I took my place in the circle and looked around. Santa’s younger brother lounged to my right, followed by a guy whose smile would put a pep squad to shame. Next to him, a quiet nurse glanced over at a girl with more body art than a biker bar. And to complete the circle, an Emo conspiracy theorist took a seat by a bank vice president.
It sounds like the beginning of a bad joke, but no. The group was destined for Cambodia. This would be the first meeting meant to turn us from a stack of applications into a mission team.
The cynic in me thought maybe God had shuffled the deck wrong. They say variety is the spice of life, but this was a bit much. I mean, shouldn’t a successful group include members within a narrower range of … anything?
Apparently not, because as the weeks passed, we became more than a team. We became a community.
One element of that transformation was deceptively simple. Week by week, each of us took a turn to tell our story. We let each other into our lives. It sounds easy until you’ve got a dozen eyeballs staring while you stand there in your emotional skivvies. Much like having one’s work- in-progress (WIP) read by someone else.
But people can only care for as much of us as we will reveal. And nothing feels better than having the warmth of brotherly love wrapped around you, or your chapter, as the case may be. Not because it’s perfect, but because others see beauty in the labor and love invested.
The obvious other side of that coin is that when I got to know the others, my heart wrapped around them too. For our team, the composition of the circle changed to include a jolly, humble father. A reformed rebel who loves doing good. A quiet compassionate heart. A hilarious woman of God. An exemplary leader. And yeah, an Emo guy who will always be a conspiracy theorist. But, he’s my favorite conspiracy theorist.
The coolest thing was when we each became facets of a single entity, sharing pains and joys, strengths and weaknesses. Community is not in the similarities of the faces, or Voices, if you will. But in our willingness to drop the mask, be who we are, and love those around us.
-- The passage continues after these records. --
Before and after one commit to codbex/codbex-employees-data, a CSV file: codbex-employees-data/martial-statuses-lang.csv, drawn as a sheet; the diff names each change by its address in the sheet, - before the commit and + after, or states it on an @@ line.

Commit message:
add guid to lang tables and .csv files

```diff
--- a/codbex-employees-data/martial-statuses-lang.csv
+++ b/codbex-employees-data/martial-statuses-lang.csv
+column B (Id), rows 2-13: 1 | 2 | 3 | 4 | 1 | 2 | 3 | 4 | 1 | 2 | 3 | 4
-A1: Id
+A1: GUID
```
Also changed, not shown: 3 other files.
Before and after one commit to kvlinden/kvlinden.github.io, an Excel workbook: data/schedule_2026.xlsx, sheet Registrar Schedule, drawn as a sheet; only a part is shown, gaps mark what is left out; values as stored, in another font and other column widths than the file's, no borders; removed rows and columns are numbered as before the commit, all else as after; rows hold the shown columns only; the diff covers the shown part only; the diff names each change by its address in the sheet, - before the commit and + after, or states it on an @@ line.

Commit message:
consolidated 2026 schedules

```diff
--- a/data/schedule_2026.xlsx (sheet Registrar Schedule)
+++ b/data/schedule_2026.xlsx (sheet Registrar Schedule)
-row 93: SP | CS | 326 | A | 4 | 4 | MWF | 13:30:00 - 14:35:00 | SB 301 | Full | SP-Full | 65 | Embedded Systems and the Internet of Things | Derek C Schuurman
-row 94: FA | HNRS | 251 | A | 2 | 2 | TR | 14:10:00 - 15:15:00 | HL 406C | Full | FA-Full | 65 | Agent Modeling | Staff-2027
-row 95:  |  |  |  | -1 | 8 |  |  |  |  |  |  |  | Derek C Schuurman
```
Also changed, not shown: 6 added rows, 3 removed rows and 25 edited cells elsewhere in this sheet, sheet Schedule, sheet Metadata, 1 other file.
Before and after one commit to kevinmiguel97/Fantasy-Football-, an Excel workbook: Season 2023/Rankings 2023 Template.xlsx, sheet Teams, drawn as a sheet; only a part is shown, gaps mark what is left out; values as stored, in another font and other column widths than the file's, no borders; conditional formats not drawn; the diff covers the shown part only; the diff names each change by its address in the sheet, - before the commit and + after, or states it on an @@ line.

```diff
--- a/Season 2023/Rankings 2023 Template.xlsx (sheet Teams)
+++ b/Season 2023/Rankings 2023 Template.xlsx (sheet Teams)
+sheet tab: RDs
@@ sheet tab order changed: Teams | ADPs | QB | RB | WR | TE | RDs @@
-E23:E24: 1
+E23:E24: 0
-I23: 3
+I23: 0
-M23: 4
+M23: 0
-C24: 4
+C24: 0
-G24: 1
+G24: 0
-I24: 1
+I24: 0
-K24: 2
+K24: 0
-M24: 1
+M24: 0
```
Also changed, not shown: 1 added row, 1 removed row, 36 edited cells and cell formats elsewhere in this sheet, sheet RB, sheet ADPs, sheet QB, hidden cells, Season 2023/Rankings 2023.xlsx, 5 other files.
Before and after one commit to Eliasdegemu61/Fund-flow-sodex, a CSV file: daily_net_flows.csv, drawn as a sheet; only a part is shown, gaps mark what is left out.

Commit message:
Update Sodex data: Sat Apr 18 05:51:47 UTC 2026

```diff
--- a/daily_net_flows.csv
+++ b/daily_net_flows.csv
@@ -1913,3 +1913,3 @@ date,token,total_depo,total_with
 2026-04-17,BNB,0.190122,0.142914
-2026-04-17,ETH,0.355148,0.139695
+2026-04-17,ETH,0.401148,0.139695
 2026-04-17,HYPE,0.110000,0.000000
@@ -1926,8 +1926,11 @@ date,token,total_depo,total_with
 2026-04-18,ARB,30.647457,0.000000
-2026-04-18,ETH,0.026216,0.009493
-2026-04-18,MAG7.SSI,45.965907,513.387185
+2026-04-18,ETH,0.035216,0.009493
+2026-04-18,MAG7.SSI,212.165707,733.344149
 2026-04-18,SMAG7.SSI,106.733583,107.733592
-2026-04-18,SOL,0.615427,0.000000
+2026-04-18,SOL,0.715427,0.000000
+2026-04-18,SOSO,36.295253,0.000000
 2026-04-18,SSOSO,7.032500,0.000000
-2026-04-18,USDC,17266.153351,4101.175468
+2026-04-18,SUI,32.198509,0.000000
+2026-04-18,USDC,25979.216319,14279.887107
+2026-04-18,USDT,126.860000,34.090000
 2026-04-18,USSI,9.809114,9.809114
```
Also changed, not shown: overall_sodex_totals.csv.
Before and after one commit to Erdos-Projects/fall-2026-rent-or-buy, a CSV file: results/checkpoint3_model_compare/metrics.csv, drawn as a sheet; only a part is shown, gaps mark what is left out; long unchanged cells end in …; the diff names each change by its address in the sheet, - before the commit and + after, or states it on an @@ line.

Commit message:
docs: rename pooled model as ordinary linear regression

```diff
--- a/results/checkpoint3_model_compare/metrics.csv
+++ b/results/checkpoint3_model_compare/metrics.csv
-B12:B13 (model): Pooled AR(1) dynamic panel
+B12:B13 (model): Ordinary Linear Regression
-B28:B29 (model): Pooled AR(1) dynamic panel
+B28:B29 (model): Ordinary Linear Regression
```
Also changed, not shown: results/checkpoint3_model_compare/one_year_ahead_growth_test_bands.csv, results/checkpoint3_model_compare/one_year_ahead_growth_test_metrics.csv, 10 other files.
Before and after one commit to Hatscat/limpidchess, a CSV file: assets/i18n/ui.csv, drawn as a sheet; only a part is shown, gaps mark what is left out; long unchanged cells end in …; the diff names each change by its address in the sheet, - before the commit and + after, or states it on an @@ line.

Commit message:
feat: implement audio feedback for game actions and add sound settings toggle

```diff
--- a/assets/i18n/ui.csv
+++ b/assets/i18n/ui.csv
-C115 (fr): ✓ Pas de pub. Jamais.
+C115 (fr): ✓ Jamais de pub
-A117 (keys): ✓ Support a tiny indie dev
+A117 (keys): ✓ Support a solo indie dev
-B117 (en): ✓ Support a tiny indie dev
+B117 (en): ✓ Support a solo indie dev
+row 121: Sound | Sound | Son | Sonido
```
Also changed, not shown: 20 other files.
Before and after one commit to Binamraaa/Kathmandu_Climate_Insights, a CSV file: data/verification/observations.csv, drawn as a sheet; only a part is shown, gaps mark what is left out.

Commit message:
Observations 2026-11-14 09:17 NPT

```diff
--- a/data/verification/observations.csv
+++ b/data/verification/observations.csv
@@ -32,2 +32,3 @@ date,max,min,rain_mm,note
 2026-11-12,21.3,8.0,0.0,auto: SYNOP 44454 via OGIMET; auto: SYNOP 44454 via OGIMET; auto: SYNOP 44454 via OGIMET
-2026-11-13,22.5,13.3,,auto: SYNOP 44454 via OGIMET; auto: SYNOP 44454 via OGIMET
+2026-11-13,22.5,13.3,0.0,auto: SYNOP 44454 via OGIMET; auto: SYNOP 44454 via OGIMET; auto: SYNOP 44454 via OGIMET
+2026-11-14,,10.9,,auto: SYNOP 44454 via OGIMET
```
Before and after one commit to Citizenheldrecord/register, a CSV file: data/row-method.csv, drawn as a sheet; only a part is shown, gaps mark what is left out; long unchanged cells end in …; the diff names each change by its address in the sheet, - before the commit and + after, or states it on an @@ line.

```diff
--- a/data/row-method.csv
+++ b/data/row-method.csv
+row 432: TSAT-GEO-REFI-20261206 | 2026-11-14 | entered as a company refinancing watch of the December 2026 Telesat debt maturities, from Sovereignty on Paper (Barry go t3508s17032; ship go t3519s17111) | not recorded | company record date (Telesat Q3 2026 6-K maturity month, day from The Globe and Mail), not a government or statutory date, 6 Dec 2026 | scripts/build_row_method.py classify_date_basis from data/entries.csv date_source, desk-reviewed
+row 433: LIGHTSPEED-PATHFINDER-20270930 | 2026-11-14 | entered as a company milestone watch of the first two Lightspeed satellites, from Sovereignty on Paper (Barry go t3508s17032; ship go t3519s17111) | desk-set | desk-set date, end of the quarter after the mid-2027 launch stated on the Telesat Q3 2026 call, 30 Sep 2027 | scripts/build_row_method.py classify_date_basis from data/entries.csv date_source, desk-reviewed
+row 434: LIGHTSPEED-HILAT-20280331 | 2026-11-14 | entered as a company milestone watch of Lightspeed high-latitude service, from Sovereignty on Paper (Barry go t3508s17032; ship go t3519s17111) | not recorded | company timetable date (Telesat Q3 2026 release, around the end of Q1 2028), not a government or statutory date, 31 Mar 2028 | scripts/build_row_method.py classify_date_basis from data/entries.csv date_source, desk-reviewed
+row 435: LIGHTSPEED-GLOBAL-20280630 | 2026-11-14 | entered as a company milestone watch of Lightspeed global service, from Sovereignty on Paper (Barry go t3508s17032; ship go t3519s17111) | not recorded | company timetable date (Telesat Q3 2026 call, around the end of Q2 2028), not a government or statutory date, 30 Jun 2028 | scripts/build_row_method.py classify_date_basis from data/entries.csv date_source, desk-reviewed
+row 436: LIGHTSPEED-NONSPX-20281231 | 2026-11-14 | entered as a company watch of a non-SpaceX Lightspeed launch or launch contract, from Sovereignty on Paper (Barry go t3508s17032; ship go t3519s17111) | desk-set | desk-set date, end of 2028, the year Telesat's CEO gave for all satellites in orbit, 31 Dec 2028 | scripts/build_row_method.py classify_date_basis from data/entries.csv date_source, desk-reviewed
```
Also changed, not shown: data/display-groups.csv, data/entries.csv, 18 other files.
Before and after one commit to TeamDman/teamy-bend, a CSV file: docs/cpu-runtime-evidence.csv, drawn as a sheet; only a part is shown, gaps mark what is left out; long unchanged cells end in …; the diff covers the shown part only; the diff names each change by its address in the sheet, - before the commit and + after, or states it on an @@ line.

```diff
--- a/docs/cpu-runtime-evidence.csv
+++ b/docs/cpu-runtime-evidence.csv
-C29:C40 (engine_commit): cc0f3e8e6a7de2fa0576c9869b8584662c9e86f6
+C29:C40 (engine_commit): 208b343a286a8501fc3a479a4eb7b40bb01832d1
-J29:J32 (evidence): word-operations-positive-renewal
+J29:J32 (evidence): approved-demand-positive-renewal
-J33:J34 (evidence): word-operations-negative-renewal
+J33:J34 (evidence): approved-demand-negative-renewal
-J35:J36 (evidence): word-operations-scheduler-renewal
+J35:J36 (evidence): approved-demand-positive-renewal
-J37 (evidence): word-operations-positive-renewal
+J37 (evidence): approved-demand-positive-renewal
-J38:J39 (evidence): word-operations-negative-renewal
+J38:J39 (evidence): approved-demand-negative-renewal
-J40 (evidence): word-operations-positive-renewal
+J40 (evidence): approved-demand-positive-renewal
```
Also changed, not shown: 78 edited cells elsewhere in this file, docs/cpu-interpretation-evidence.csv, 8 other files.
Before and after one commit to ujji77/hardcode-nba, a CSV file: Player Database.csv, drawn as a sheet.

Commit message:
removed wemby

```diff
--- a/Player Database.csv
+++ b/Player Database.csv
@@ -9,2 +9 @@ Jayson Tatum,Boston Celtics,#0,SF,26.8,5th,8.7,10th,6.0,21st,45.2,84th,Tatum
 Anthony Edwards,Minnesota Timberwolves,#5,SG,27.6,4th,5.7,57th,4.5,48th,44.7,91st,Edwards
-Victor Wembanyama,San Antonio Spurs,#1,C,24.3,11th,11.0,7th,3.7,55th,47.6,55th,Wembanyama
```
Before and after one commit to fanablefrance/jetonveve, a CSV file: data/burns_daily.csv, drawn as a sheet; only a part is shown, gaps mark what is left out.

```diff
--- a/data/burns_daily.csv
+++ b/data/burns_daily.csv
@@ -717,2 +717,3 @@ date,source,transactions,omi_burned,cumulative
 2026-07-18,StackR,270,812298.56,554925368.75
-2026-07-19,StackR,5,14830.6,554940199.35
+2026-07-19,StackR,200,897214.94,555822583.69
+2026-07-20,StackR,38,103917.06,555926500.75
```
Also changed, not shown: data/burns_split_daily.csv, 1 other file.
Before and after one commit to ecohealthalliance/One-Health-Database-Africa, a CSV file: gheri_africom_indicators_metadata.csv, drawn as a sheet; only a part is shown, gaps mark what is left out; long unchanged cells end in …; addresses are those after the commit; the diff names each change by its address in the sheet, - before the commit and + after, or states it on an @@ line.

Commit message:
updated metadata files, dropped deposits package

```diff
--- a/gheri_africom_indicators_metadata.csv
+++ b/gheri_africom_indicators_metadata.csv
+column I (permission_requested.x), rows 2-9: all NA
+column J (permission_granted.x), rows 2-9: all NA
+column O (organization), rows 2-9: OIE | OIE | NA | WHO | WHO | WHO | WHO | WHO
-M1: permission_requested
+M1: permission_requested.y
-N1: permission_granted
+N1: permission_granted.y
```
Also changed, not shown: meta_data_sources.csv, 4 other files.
Kimberly Buckner is president of ACFW Arkansas. Currently unpublished, she writes contemporary love stories and would choose laughter over tears every day of the week. She lives in Little Rock and spends entirely too much time and money at Panera, thanks to free refills of hazelnut coffee and free Wi-Fi.